Exercise data
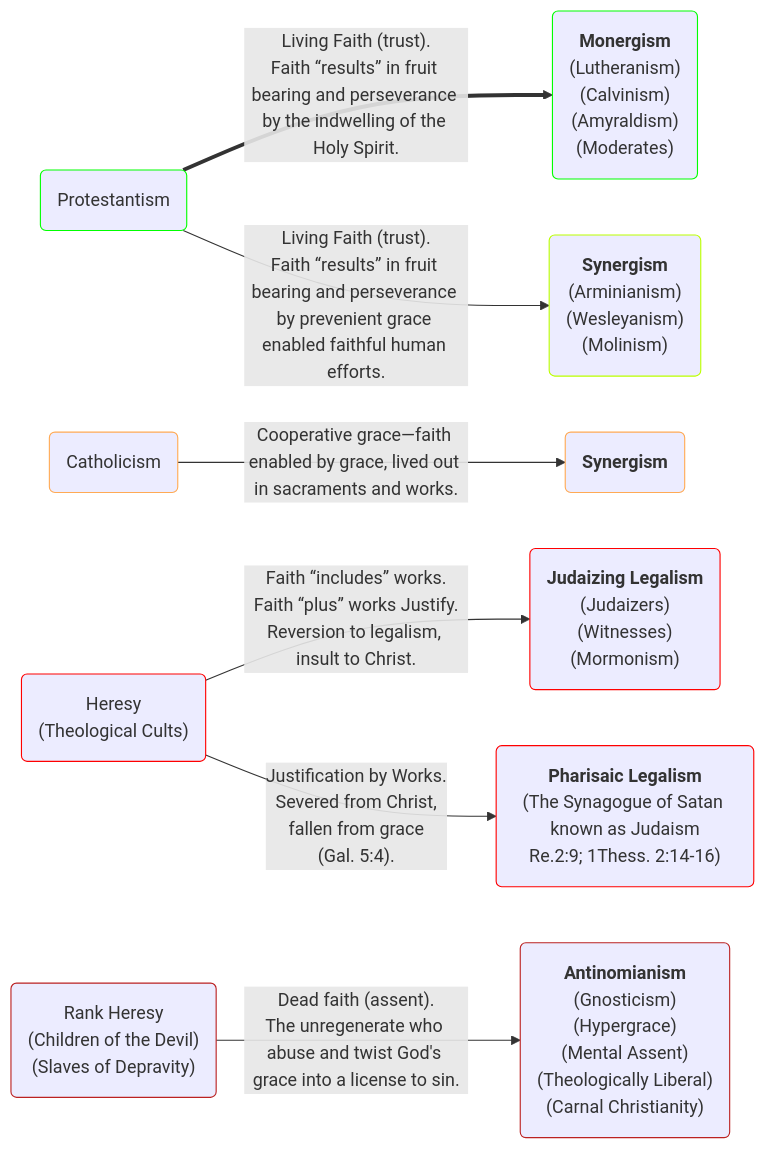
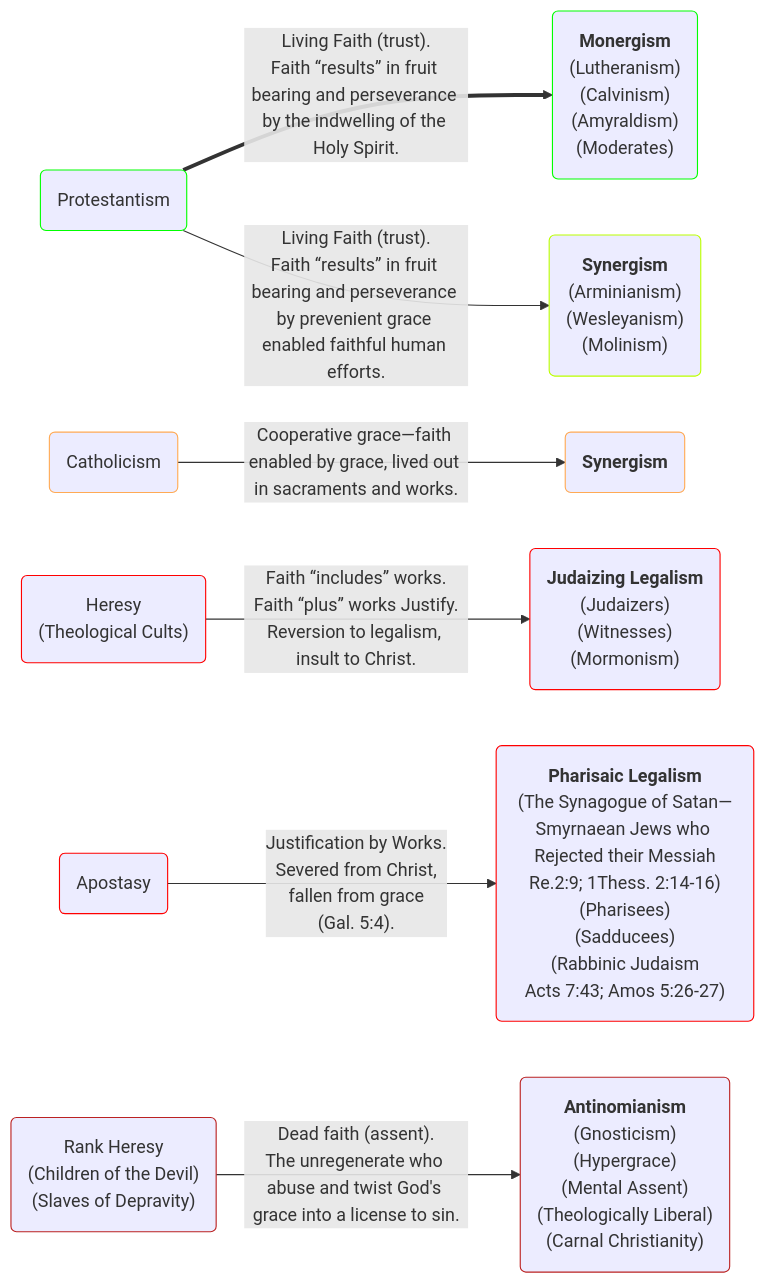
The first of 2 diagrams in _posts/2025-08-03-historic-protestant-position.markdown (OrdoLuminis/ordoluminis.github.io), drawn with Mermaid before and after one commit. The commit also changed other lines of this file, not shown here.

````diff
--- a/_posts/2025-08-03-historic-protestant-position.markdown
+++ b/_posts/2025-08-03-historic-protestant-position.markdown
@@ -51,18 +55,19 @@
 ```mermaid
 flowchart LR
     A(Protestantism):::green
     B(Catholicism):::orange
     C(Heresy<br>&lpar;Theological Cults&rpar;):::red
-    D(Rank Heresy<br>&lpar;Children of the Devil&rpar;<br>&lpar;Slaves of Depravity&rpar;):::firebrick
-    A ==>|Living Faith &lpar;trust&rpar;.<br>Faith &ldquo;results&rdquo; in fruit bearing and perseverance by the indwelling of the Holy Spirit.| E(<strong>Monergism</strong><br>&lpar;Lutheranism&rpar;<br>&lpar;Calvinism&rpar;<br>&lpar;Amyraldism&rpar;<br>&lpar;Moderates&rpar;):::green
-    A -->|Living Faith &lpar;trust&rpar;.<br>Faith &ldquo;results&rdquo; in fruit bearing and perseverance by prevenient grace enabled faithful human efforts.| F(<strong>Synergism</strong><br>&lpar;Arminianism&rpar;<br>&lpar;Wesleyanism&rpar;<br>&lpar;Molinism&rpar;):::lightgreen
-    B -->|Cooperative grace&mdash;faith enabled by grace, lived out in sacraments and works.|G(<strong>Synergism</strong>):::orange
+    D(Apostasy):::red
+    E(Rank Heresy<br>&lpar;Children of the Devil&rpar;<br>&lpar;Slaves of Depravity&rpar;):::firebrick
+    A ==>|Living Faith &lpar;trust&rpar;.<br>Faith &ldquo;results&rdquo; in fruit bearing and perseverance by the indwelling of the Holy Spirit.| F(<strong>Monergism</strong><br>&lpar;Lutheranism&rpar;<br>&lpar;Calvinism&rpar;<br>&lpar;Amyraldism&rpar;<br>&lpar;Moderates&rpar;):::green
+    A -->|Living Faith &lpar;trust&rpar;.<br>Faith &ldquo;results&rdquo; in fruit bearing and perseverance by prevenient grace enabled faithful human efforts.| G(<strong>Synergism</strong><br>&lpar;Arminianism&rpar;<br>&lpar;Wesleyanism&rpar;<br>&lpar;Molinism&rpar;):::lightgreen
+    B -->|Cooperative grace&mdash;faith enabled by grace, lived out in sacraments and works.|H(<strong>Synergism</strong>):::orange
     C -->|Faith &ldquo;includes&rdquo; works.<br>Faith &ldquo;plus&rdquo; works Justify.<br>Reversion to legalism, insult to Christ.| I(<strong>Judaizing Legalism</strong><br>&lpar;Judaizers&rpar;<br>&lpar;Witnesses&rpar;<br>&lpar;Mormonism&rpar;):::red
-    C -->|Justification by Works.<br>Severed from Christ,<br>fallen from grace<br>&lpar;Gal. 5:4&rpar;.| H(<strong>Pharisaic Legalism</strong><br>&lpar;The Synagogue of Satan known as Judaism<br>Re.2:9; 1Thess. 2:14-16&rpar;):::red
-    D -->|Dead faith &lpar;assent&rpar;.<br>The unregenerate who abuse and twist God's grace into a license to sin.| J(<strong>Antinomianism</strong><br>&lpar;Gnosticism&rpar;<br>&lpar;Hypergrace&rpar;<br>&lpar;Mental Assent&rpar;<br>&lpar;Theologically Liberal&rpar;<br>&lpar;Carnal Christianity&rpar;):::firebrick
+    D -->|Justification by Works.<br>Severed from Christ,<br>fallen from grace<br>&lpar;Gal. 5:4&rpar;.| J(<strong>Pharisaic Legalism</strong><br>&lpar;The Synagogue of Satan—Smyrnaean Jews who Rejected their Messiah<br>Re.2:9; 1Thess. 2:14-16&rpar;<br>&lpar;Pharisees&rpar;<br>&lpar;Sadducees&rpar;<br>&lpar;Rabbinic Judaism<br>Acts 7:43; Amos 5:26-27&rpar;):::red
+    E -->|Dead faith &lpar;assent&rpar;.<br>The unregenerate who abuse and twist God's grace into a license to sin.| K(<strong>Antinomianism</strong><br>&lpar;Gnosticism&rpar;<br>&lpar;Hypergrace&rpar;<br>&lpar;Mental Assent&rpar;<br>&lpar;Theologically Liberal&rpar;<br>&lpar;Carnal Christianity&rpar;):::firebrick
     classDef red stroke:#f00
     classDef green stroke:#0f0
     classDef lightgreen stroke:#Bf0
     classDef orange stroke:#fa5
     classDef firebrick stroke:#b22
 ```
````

Task brief
An exact copy of all the data above is required; omit any pictures.

Exercise response
The first of 2 diagrams in _posts/2025-08-03-historic-protestant-position.markdown (OrdoLuminis/ordoluminis.github.io), drawn with Mermaid before and after one commit. The commit also changed other lines of this file, not shown here.

````diff
--- a/_posts/2025-08-03-historic-protestant-position.markdown
+++ b/_posts/2025-08-03-historic-protestant-position.markdown
@@ -51,18 +55,19 @@
 ```mermaid
 flowchart LR
     A(Protestantism):::green
     B(Catholicism):::orange
     C(Heresy<br>&lpar;Theological Cults&rpar;):::red
-    D(Rank Heresy<br>&lpar;Children of the Devil&rpar;<br>&lpar;Slaves of Depravity&rpar;):::firebrick
-    A ==>|Living Faith &lpar;trust&rpar;.<br>Faith &ldquo;results&rdquo; in fruit bearing and perseverance by the indwelling of the Holy Spirit.| E(<strong>Monergism</strong><br>&lpar;Lutheranism&rpar;<br>&lpar;Calvinism&rpar;<br>&lpar;Amyraldism&rpar;<br>&lpar;Moderates&rpar;):::green
-    A -->|Living Faith &lpar;trust&rpar;.<br>Faith &ldquo;results&rdquo; in fruit bearing and perseverance by prevenient grace enabled faithful human efforts.| F(<strong>Synergism</strong><br>&lpar;Arminianism&rpar;<br>&lpar;Wesleyanism&rpar;<br>&lpar;Molinism&rpar;):::lightgreen
-    B -->|Cooperative grace&mdash;faith enabled by grace, lived out in sacraments and works.|G(<strong>Synergism</strong>):::orange
+    D(Apostasy):::red
+    E(Rank Heresy<br>&lpar;Children of the Devil&rpar;<br>&lpar;Slaves of Depravity&rpar;):::firebrick
+    A ==>|Living Faith &lpar;trust&rpar;.<br>Faith &ldquo;results&rdquo; in fruit bearing and perseverance by the indwelling of the Holy Spirit.| F(<strong>Monergism</strong><br>&lpar;Lutheranism&rpar;<br>&lpar;Calvinism&rpar;<br>&lpar;Amyraldism&rpar;<br>&lpar;Moderates&rpar;):::green
+    A -->|Living Faith &lpar;trust&rpar;.<br>Faith &ldquo;results&rdquo; in fruit bearing and perseverance by prevenient grace enabled faithful human efforts.| G(<strong>Synergism</strong><br>&lpar;Arminianism&rpar;<br>&lpar;Wesleyanism&rpar;<br>&lpar;Molinism&rpar;):::lightgreen
+    B -->|Cooperative grace&mdash;faith enabled by grace, lived out in sacraments and works.|H(<strong>Synergism</strong>):::orange
     C -->|Faith &ldquo;includes&rdquo; works.<br>Faith &ldquo;plus&rdquo; works Justify.<br>Reversion to legalism, insult to Christ.| I(<strong>Judaizing Legalism</strong><br>&lpar;Judaizers&rpar;<br>&lpar;Witnesses&rpar;<br>&lpar;Mormonism&rpar;):::red
-    C -->|Justification by Works.<br>Severed from Christ,<br>fallen from grace<br>&lpar;Gal. 5:4&rpar;.| H(<strong>Pharisaic Legalism</strong><br>&lpar;The Synagogue of Satan known as Judaism<br>Re.2:9; 1Thess. 2:14-16&rpar;):::red
-    D -->|Dead faith &lpar;assent&rpar;.<br>The unregenerate who abuse and twist God's grace into a license to sin.| J(<strong>Antinomianism</strong><br>&lpar;Gnosticism&rpar;<br>&lpar;Hypergrace&rpar;<br>&lpar;Mental Assent&rpar;<br>&lpar;Theologically Liberal&rpar;<br>&lpar;Carnal Christianity&rpar;):::firebrick
+    D -->|Justification by Works.<br>Severed from Christ,<br>fallen from grace<br>&lpar;Gal. 5:4&rpar;.| J(<strong>Pharisaic Legalism</strong><br>&lpar;The Synagogue of Satan—Smyrnaean Jews who Rejected their Messiah<br>Re.2:9; 1Thess. 2:14-16&rpar;<br>&lpar;Pharisees&rpar;<br>&lpar;Sadducees&rpar;<br>&lpar;Rabbinic Judaism<br>Acts 7:43; Amos 5:26-27&rpar;):::red
+    E -->|Dead faith &lpar;assent&rpar;.<br>The unregenerate who abuse and twist God's grace into a license to sin.| K(<strong>Antinomianism</strong><br>&lpar;Gnosticism&rpar;<br>&lpar;Hypergrace&rpar;<br>&lpar;Mental Assent&rpar;<br>&lpar;Theologically Liberal&rpar;<br>&lpar;Carnal Christianity&rpar;):::firebrick
     classDef red stroke:#f00
     classDef green stroke:#0f0
     classDef lightgreen stroke:#Bf0
     classDef orange stroke:#fa5
     classDef firebrick stroke:#b22
 ```
````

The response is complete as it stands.